• [What the task asks] Return the entries below verbatim. Pictures stay out.

(Extracted data entries)
----

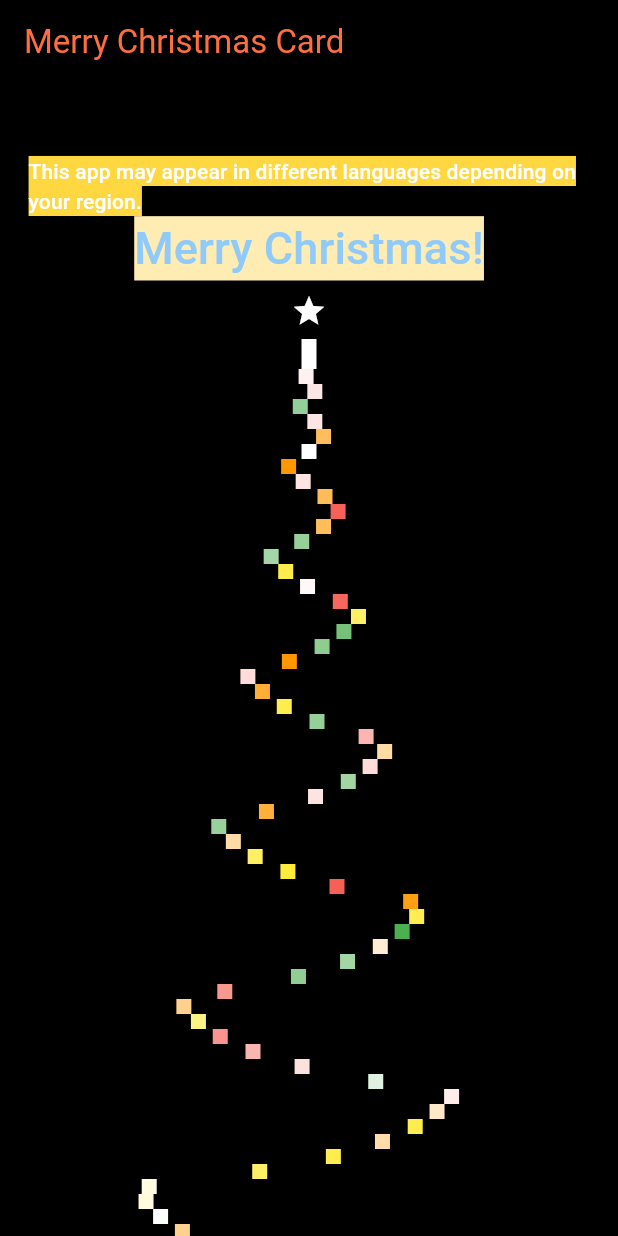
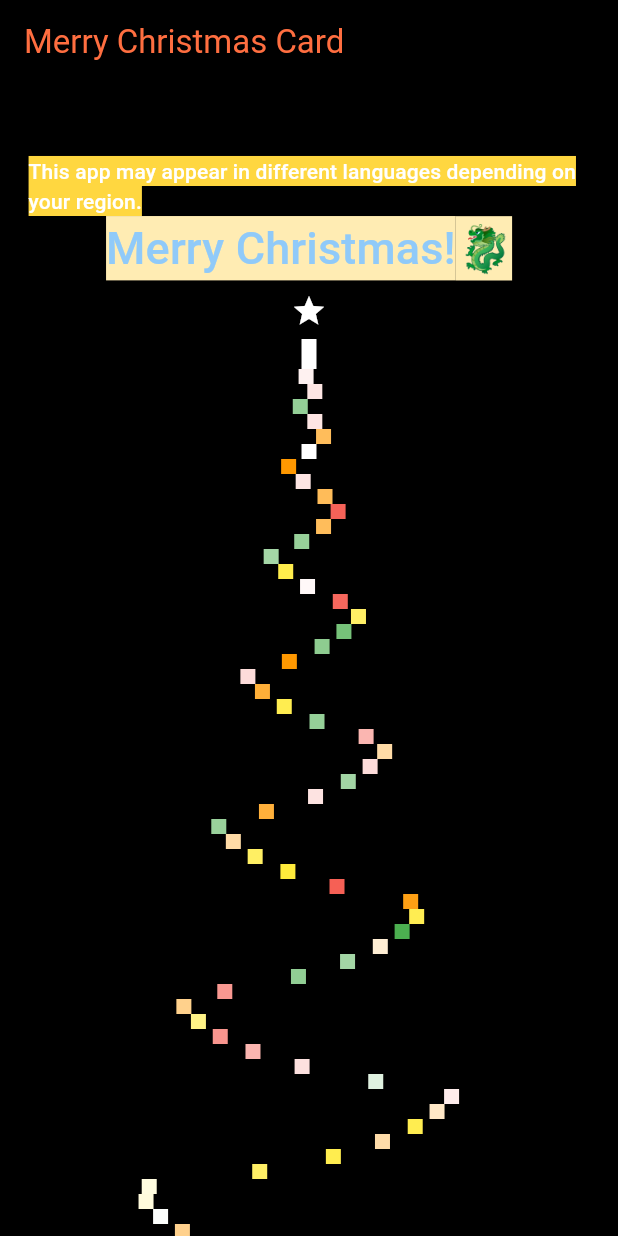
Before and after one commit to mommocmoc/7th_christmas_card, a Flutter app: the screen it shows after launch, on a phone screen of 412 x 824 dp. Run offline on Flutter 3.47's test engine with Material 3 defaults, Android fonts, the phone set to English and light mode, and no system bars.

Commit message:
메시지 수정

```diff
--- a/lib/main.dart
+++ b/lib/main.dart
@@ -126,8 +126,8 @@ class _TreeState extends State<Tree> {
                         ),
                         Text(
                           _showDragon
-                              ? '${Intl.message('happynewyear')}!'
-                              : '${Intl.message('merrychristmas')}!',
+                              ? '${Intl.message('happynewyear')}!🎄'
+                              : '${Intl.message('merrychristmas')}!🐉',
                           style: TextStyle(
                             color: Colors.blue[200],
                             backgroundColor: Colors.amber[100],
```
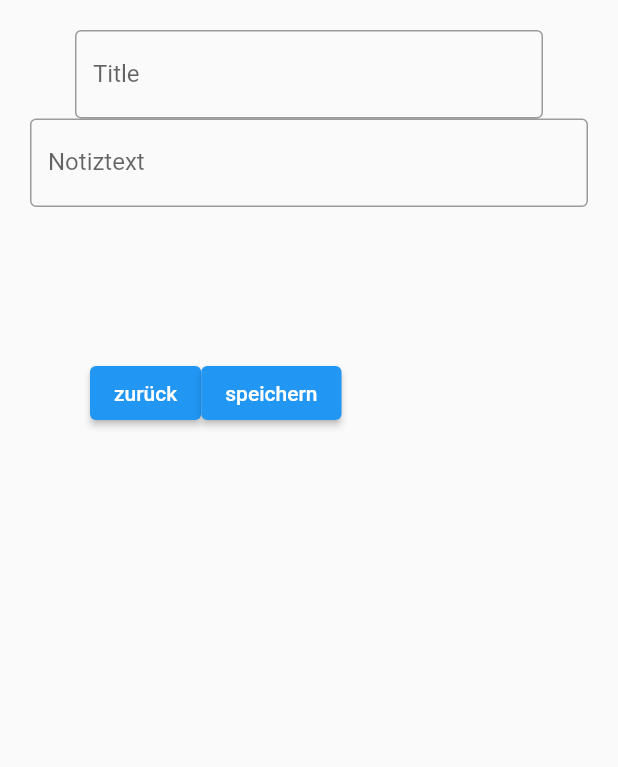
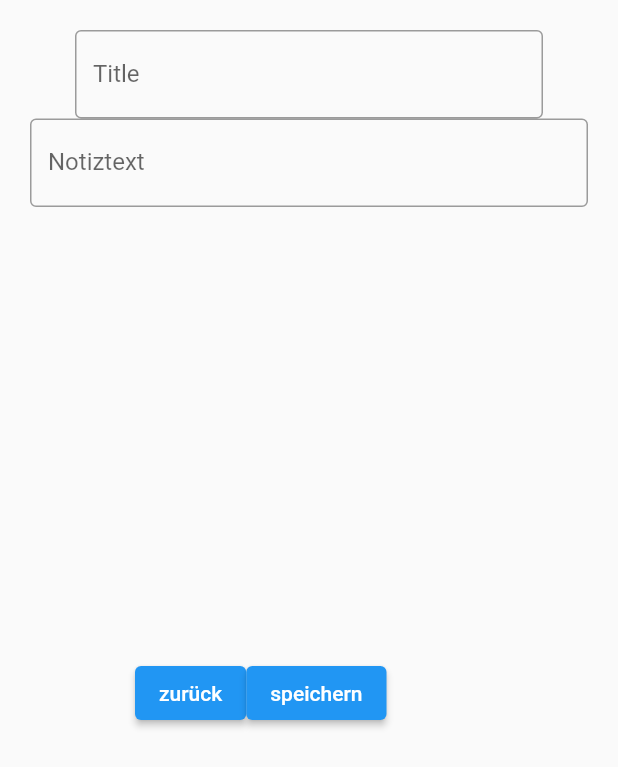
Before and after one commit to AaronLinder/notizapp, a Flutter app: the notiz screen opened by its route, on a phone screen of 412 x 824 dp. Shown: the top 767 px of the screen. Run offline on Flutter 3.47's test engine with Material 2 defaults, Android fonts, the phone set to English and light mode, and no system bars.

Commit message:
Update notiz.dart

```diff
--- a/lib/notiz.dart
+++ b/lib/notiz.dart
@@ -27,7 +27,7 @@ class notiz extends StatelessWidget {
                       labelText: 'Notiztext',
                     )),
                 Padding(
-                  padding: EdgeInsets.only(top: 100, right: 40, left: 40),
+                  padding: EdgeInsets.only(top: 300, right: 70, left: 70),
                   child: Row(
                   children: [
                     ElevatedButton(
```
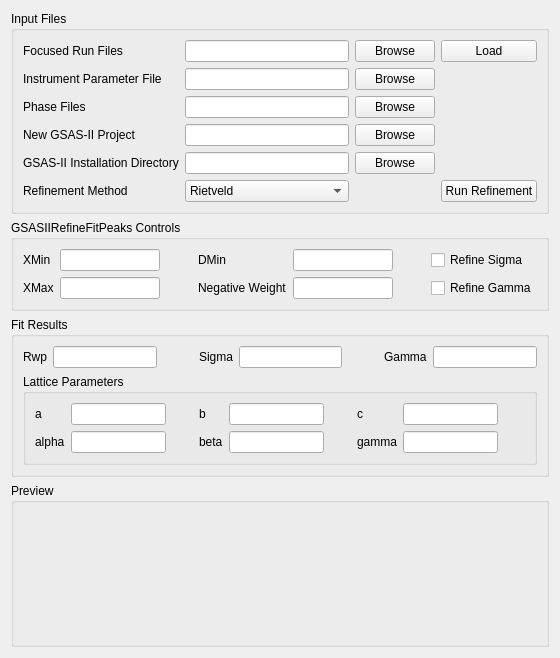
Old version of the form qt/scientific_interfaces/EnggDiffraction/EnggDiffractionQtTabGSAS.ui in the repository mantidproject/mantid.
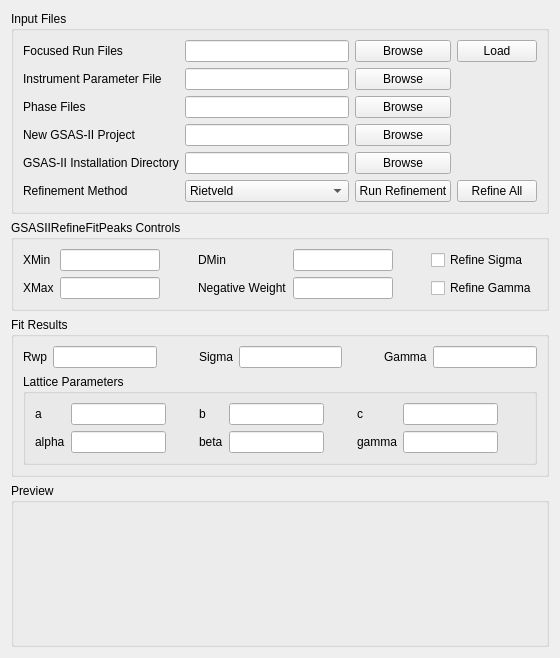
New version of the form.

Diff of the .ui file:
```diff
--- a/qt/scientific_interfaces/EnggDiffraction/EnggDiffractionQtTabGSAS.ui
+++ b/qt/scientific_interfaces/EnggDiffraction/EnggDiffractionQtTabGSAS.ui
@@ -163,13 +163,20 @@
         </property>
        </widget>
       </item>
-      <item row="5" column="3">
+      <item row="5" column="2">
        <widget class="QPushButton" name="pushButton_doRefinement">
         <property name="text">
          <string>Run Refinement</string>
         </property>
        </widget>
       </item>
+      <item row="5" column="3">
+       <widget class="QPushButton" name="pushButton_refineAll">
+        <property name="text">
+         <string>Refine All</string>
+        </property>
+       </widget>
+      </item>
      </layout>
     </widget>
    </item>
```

----

• [Answer box]
Before and after one commit to mommocmoc/7th_christmas_card, a Flutter app: the screen it shows after launch, on a phone screen of 412 x 824 dp. Run offline on Flutter 3.47's test engine with Material 3 defaults, Android fonts, the phone set to English and light mode, and no system bars.

Commit message:
메시지 수정

```diff
--- a/lib/main.dart
+++ b/lib/main.dart
@@ -126,8 +126,8 @@ class _TreeState extends State<Tree> {
                         ),
                         Text(
                           _showDragon
-                              ? '${Intl.message('happynewyear')}!'
-                              : '${Intl.message('merrychristmas')}!',
+                              ? '${Intl.message('happynewyear')}!🎄'
+                              : '${Intl.message('merrychristmas')}!🐉',
                           style: TextStyle(
                             color: Colors.blue[200],
                             backgroundColor: Colors.amber[100],
```
Before and after one commit to AaronLinder/notizapp, a Flutter app: the notiz screen opened by its route, on a phone screen of 412 x 824 dp. Shown: the top 767 px of the screen. Run offline on Flutter 3.47's test engine with Material 2 defaults, Android fonts, the phone set to English and light mode, and no system bars.

Commit message:
Update notiz.dart

```diff
--- a/lib/notiz.dart
+++ b/lib/notiz.dart
@@ -27,7 +27,7 @@ class notiz extends StatelessWidget {
                       labelText: 'Notiztext',
                     )),
                 Padding(
-                  padding: EdgeInsets.only(top: 100, right: 40, left: 40),
+                  padding: EdgeInsets.only(top: 300, right: 70, left: 70),
                   child: Row(
                   children: [
                     ElevatedButton(
```
Old version of the form qt/scientific_interfaces/EnggDiffraction/EnggDiffractionQtTabGSAS.ui in the repository mantidproject/mantid.
New version of the form.

Diff of the .ui file:
```diff
--- a/qt/scientific_interfaces/EnggDiffraction/EnggDiffractionQtTabGSAS.ui
+++ b/qt/scientific_interfaces/EnggDiffraction/EnggDiffractionQtTabGSAS.ui
@@ -163,13 +163,20 @@
         </property>
        </widget>
       </item>
-      <item row="5" column="3">
+      <item row="5" column="2">
        <widget class="QPushButton" name="pushButton_doRefinement">
         <property name="text">
          <string>Run Refinement</string>
         </property>
        </widget>
       </item>
+      <item row="5" column="3">
+       <widget class="QPushButton" name="pushButton_refineAll">
+        <property name="text">
+         <string>Refine All</string>
+        </property>
+       </widget>
+      </item>
      </layout>
     </widget>
    </item>
```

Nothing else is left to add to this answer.